Entries shown:
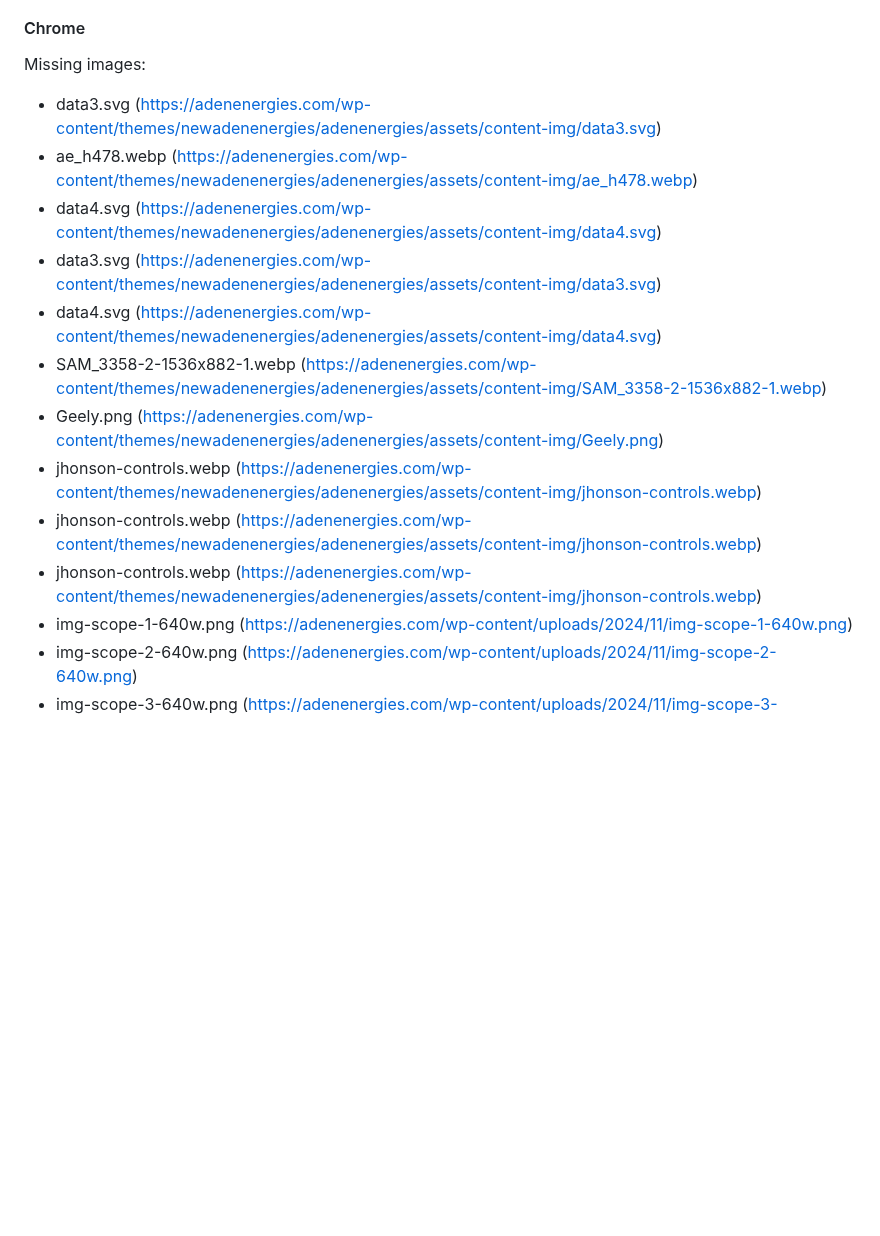
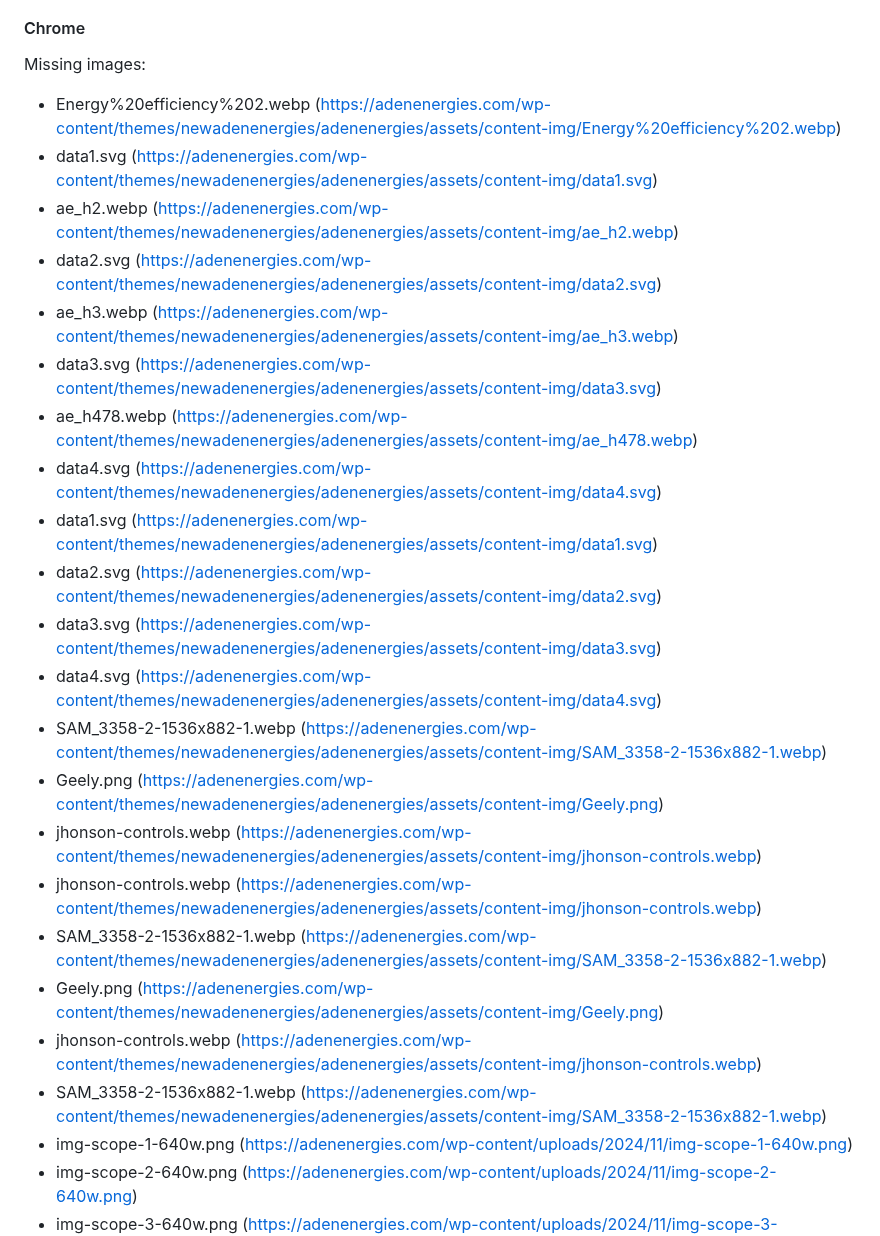
Before and after one commit to adtpdn/selenium-image-checker, a Markdown page: README.md, the part around one of its changes. Rendered like a GitHub page; blank space fills up the shorter version.

Commit message:
Update README with latest image check results

```diff
--- a/README.md
+++ b/README.md
@@ -24,16 +24,26 @@ Below is a comprehensive breakdown of the results, including specific details on
 #### Chrome
 
 Missing images:
+- Energy%20efficiency%202.webp (https://adenenergies.com/wp-content/themes/newadenenergies/adenenergies/assets/content-img/Energy%20efficiency%202.webp)
+- data1.svg (https://adenenergies.com/wp-content/themes/newadenenergies/adenenergies/assets/content-img/data1.svg)
+- ae_h2.webp (https://adenenergies.com/wp-content/themes/newadenenergies/adenenergies/assets/content-img/ae_h2.webp)
+- data2.svg (https://adenenergies.com/wp-content/themes/newadenenergies/adenenergies/assets/content-img/data2.svg)
+- ae_h3.webp (https://adenenergies.com/wp-content/themes/newadenenergies/adenenergies/assets/content-img/ae_h3.webp)
 - data3.svg (https://adenenergies.com/wp-content/themes/newadenenergies/adenenergies/assets/content-img/data3.svg)
 - ae_h478.webp (https://adenenergies.com/wp-content/themes/newadenenergies/adenenergies/assets/content-img/ae_h478.webp)
 - data4.svg (https://adenenergies.com/wp-content/themes/newadenenergies/adenenergies/assets/content-img/data4.svg)
+- data1.svg (https://adenenergies.com/wp-content/themes/newadenenergies/adenenergies/assets/content-img/data1.svg)
+- data2.svg (https://adenenergies.com/wp-content/themes/newadenenergies/adenenergies/assets/content-img/data2.svg)
 - data3.svg (https://adenenergies.com/wp-content/themes/newadenenergies/adenenergies/assets/content-img/data3.svg)
 - data4.svg (https://adenenergies.com/wp-content/themes/newadenenergies/adenenergies/assets/content-img/data4.svg)
 - SAM_3358-2-1536x882-1.webp (https://adenenergies.com/wp-content/themes/newadenenergies/adenenergies/assets/content-img/SAM_3358-2-1536x882-1.webp)
 - Geely.png (https://adenenergies.com/wp-content/themes/newadenenergies/adenenergies/assets/content-img/Geely.png)
 - jhonson-controls.webp (https://adenenergies.com/wp-content/themes/newadenenergies/adenenergies/assets/content-img/jhonson-controls.webp)
 - jhonson-controls.webp (https://adenenergies.com/wp-content/themes/newadenenergies/adenenergies/assets/content-img/jhonson-controls.webp)
+- SAM_3358-2-1536x882-1.webp (https://adenenergies.com/wp-content/themes/newadenenergies/adenenergies/assets/content-img/SAM_3358-2-1536x882-1.webp)
+- Geely.png (https://adenenergies.com/wp-content/themes/newadenenergies/adenenergies/assets/content-img/Geely.png)
 - jhonson-controls.webp (https://adenenergies.com/wp-content/themes/newadenenergies/adenenergies/assets/content-img/jhonson-controls.webp)
+- SAM_3358-2-1536x882-1.webp (https://adenenergies.com/wp-content/themes/newadenenergies/adenenergies/assets/content-img/SAM_3358-2-1536x882-1.webp)
 - img-scope-1-640w.png (https://adenenergies.com/wp-content/uploads/2024/11/img-scope-1-640w.png)
 - img-scope-2-640w.png (https://adenenergies.com/wp-content/uploads/2024/11/img-scope-2-640w.png)
 - img-scope-3-640w.png (https://adenenergies.com/wp-content/uploads/2024/11/img-scope-3-640w.png)
```
Also changed, not shown: other parts of README.md (+1 -1 lines).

Assignment:
Each record above has to be written out again in full, but its pictures must not be.

Written answer:
Before and after one commit to adtpdn/selenium-image-checker, a Markdown page: README.md, the part around one of its changes. Rendered like a GitHub page; blank space fills up the shorter version.

Commit message:
Update README with latest image check results

```diff
--- a/README.md
+++ b/README.md
@@ -24,16 +24,26 @@ Below is a comprehensive breakdown of the results, including specific details on
 #### Chrome
 
 Missing images:
+- Energy%20efficiency%202.webp (https://adenenergies.com/wp-content/themes/newadenenergies/adenenergies/assets/content-img/Energy%20efficiency%202.webp)
+- data1.svg (https://adenenergies.com/wp-content/themes/newadenenergies/adenenergies/assets/content-img/data1.svg)
+- ae_h2.webp (https://adenenergies.com/wp-content/themes/newadenenergies/adenenergies/assets/content-img/ae_h2.webp)
+- data2.svg (https://adenenergies.com/wp-content/themes/newadenenergies/adenenergies/assets/content-img/data2.svg)
+- ae_h3.webp (https://adenenergies.com/wp-content/themes/newadenenergies/adenenergies/assets/content-img/ae_h3.webp)
 - data3.svg (https://adenenergies.com/wp-content/themes/newadenenergies/adenenergies/assets/content-img/data3.svg)
 - ae_h478.webp (https://adenenergies.com/wp-content/themes/newadenenergies/adenenergies/assets/content-img/ae_h478.webp)
 - data4.svg (https://adenenergies.com/wp-content/themes/newadenenergies/adenenergies/assets/content-img/data4.svg)
+- data1.svg (https://adenenergies.com/wp-content/themes/newadenenergies/adenenergies/assets/content-img/data1.svg)
+- data2.svg (https://adenenergies.com/wp-content/themes/newadenenergies/adenenergies/assets/content-img/data2.svg)
 - data3.svg (https://adenenergies.com/wp-content/themes/newadenenergies/adenenergies/assets/content-img/data3.svg)
 - data4.svg (https://adenenergies.com/wp-content/themes/newadenenergies/adenenergies/assets/content-img/data4.svg)
 - SAM_3358-2-1536x882-1.webp (https://adenenergies.com/wp-content/themes/newadenenergies/adenenergies/assets/content-img/SAM_3358-2-1536x882-1.webp)
 - Geely.png (https://adenenergies.com/wp-content/themes/newadenenergies/adenenergies/assets/content-img/Geely.png)
 - jhonson-controls.webp (https://adenenergies.com/wp-content/themes/newadenenergies/adenenergies/assets/content-img/jhonson-controls.webp)
 - jhonson-controls.webp (https://adenenergies.com/wp-content/themes/newadenenergies/adenenergies/assets/content-img/jhonson-controls.webp)
+- SAM_3358-2-1536x882-1.webp (https://adenenergies.com/wp-content/themes/newadenenergies/adenenergies/assets/content-img/SAM_3358-2-1536x882-1.webp)
+- Geely.png (https://adenenergies.com/wp-content/themes/newadenenergies/adenenergies/assets/content-img/Geely.png)
 - jhonson-controls.webp (https://adenenergies.com/wp-content/themes/newadenenergies/adenenergies/assets/content-img/jhonson-controls.webp)
+- SAM_3358-2-1536x882-1.webp (https://adenenergies.com/wp-content/themes/newadenenergies/adenenergies/assets/content-img/SAM_3358-2-1536x882-1.webp)
 - img-scope-1-640w.png (https://adenenergies.com/wp-content/uploads/2024/11/img-scope-1-640w.png)
 - img-scope-2-640w.png (https://adenenergies.com/wp-content/uploads/2024/11/img-scope-2-640w.png)
 - img-scope-3-640w.png (https://adenenergies.com/wp-content/uploads/2024/11/img-scope-3-640w.png)
```
Also changed, not shown: other parts of README.md (+1 -1 lines).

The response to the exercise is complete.